- INFORMATION SUPPLIED -
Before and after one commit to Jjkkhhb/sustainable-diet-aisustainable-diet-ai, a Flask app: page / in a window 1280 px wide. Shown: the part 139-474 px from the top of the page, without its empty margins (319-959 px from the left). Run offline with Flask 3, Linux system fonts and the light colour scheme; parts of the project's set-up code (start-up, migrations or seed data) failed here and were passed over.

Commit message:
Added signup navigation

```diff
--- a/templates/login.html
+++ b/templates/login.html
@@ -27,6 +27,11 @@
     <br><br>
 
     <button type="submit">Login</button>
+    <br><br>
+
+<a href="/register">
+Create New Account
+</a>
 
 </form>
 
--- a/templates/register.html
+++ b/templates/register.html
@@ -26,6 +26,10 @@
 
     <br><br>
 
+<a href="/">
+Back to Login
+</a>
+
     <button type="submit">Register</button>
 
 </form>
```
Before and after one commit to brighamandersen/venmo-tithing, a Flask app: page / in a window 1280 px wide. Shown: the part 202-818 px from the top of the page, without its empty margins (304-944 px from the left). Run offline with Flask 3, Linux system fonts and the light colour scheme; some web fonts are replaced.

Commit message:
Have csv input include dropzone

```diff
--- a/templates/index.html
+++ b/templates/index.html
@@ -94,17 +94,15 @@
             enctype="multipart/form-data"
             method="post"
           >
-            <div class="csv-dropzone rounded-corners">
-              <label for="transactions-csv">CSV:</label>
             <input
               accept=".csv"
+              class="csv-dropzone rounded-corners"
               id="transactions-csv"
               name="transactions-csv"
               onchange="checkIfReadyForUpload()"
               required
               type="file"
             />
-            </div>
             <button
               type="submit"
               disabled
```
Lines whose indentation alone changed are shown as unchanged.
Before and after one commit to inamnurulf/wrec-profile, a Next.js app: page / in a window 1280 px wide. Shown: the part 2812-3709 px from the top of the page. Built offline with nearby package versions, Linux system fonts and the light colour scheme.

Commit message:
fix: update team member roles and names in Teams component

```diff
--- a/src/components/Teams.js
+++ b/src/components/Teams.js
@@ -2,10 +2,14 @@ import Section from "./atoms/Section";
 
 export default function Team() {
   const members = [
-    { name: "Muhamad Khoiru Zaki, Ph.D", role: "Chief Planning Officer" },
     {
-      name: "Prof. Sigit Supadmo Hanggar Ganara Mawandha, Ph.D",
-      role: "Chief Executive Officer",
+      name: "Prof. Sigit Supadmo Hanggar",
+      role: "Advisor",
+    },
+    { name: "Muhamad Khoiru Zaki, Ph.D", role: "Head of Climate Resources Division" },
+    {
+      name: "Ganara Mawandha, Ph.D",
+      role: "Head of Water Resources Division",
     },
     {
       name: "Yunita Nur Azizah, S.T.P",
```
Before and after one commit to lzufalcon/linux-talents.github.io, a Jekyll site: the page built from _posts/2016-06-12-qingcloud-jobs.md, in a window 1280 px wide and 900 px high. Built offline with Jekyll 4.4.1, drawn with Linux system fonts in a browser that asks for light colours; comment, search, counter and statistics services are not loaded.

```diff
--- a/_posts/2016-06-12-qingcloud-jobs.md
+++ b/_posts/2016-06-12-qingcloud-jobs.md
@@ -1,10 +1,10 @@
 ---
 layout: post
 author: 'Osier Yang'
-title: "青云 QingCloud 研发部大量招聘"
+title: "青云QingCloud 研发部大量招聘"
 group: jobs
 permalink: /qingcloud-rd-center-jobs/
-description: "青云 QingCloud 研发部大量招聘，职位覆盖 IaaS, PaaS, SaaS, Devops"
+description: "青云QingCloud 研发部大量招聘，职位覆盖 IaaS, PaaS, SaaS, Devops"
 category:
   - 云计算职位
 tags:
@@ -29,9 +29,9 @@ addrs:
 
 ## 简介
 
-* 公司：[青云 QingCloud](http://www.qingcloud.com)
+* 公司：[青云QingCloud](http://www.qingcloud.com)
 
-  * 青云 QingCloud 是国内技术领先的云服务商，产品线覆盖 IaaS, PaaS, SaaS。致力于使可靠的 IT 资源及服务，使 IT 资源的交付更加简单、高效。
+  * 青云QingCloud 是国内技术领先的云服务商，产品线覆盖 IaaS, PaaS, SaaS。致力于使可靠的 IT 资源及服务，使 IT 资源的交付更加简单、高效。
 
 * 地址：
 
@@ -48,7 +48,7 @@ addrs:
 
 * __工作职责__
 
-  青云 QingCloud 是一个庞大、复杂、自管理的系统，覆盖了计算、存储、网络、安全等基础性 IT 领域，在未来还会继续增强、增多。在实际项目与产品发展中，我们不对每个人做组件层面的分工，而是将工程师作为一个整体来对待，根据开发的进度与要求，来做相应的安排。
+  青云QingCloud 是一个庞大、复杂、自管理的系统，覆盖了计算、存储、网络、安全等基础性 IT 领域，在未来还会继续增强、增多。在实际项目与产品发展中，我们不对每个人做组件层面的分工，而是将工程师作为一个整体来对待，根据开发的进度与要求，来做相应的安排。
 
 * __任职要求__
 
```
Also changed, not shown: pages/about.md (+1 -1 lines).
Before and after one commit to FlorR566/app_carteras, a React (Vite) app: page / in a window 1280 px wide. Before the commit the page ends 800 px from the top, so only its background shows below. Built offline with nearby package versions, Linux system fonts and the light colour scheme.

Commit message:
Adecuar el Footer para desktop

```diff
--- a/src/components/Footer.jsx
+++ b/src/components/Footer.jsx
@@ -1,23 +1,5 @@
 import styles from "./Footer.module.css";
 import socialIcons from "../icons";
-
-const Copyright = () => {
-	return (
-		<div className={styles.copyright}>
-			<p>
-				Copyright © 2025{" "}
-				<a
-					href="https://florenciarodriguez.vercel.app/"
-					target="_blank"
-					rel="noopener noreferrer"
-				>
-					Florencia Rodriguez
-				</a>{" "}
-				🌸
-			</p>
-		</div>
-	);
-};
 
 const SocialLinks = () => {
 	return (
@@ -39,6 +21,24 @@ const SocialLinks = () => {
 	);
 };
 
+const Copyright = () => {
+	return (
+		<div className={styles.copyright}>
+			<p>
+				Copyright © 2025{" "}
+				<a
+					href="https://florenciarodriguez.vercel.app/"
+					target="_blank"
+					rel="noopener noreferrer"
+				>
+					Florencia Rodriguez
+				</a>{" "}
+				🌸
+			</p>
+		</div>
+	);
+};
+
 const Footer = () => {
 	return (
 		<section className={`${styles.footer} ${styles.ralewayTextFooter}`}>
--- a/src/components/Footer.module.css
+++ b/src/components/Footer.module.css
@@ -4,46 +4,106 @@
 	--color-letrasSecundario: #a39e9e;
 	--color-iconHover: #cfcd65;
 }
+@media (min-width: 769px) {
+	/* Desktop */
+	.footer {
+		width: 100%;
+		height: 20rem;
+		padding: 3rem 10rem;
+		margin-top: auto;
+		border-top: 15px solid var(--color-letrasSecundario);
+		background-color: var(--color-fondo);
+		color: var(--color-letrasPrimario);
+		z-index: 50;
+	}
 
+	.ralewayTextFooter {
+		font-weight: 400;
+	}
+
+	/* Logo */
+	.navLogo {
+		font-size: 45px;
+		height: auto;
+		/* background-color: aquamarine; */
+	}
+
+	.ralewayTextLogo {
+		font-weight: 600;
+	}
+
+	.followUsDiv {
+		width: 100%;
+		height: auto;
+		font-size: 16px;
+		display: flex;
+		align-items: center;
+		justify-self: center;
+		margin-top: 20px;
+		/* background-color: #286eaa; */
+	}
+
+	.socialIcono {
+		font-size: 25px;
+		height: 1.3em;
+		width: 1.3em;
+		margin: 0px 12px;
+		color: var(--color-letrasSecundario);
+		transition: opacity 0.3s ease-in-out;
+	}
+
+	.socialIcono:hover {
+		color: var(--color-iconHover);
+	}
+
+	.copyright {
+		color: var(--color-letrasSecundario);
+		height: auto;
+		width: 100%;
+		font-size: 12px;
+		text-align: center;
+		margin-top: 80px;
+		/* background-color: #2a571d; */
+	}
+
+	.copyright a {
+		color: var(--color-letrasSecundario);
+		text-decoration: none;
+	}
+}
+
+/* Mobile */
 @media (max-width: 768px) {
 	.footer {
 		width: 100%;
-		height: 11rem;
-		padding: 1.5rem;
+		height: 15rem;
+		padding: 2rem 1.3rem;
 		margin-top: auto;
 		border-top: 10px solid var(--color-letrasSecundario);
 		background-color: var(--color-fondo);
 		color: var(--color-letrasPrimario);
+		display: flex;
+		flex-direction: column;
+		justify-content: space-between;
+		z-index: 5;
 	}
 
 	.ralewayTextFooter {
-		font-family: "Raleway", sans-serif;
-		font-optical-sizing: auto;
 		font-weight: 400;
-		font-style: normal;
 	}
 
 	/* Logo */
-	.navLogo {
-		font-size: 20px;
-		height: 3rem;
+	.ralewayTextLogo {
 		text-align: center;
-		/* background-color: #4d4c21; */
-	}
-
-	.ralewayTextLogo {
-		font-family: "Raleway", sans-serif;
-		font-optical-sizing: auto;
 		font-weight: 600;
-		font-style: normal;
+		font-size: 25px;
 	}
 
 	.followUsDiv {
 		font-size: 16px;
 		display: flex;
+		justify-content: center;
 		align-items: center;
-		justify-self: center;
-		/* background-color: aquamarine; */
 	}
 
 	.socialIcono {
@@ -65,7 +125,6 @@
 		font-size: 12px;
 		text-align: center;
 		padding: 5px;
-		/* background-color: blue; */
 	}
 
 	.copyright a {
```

- YOUR ASSIGNMENT -
Search the listing for "submit" and show every line where it occurs.

- WRITTEN RESPONSE -
     <button type="submit">Login</button>
     <button type="submit">Register</button>
               type="submit"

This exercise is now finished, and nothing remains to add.